We found correlation with performance for self-efficacy in situation awareness and environment management, but not for team management and decision making. A possible explanation for this finding is that level of experience may affect ability to predict skill level. “Personal performance mastery experiences” are thought to be among the most direct and powerful factors affecting self-efficacy (Bandura 1997
). It is assumed that successful practice of skills increases self-efficacy whereas unsuccessful practice decreases self-efficacy. A lack of experience with skills may, therefore, limit an individual’s ability to accurately assess self-efficacy, a concept called the “dual burden” by Kruger and Dunning (1999
). In addition, there is some evidence that exposure to benchmarking examples and feedback improves an individual’s ability to self-assess accurately (Lane and Gottlieb 2004
; Martin et al. 1998
). Pediatric residents have considerable experience with patient assessment and resource acquisition, activities corresponding to situation awareness and environment management. While engaged in these patient care activities, they are exposed to benchmarks as they observe their peers and attending physicians demonstrate the related skills, receive feedback regarding their own performance and are likely to reflect on their performance in light of this feedback. Accordingly, due to their experiences requiring situation awareness and environment management skills, residents in this study may have been better able to assess their abilities. In contrast, pediatric residents have less experience, especially early in their training, with independent decision-making and team management, the other two factors on our self-efficacy instrument and, as a result, may be unable to accurately assess these abilities.
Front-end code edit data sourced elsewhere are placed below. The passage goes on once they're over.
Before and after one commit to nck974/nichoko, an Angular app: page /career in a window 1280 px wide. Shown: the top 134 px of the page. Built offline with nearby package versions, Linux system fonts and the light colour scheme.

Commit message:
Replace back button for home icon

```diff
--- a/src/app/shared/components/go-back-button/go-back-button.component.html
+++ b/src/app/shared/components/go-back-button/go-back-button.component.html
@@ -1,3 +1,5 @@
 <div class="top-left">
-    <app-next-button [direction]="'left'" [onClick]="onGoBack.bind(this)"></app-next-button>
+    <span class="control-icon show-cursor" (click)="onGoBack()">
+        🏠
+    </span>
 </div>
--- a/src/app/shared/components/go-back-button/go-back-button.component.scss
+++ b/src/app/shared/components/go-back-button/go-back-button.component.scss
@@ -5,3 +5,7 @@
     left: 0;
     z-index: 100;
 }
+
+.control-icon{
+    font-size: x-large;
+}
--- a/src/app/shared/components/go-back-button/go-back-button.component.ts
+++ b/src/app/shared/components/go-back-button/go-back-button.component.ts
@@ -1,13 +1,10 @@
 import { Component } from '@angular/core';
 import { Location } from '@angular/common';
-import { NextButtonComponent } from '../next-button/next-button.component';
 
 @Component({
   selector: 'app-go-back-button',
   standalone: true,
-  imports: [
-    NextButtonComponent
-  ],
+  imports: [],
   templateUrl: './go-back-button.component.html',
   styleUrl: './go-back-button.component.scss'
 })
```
Our results support that there is a role for assessment of self-efficacy in crisis resource management training. In light of our findings and the fact that self-efficacy is a form of self-assessment, the conclusion that “physicians are inaccurate self-assessors” may be premature and an oversimplification. Many of the studies on which this conclusion is based have been criticized for their suboptimal quality (Colthart et al. 2008
; Davis et al. 2006
). In this study, we specifically addressed the issue of measurement and used psychometrically robust approaches to measuring both self-efficacy and performance. We were able to find some correlation between self-efficacy and performance suggesting that the ability to self-assess may be task and context specific.
Our study has several limitations. First, since this study was incorporated into a resident resuscitation curriculum and a variety of scenarios were used to maximize the educational experience, the scenarios were not identical for all residents. The complexity and therefore difficulty of scenarios may have varied, however, the residents were not evaluated on their medical knowledge or technical skills and should have been able to demonstrate the same level of CRM skills in each scenario. Second, we were unable to find a validated rating instrument for CRM skill performance that was developed specifically for use in pediatrics. Since CRM skills are generic behavioral skills, generalizable across fields of medicine and we were able to achieve good inter-rater reliability with instruments developed for adult practitioners, the ANTS and Ottawa GRS seem to have been appropriate for our setting. Finally, our study through its quantitative nature was not designed to elucidate the underlying reasons for our pattern of findings. Self-assessment is a qualitative process and qualitative inquiry into an individual’s approach to self-assessment may shed further light on the factors that determine its accuracy (Colliver et al. 2005
; Colthart et al. 2008
; Ward et al. 2002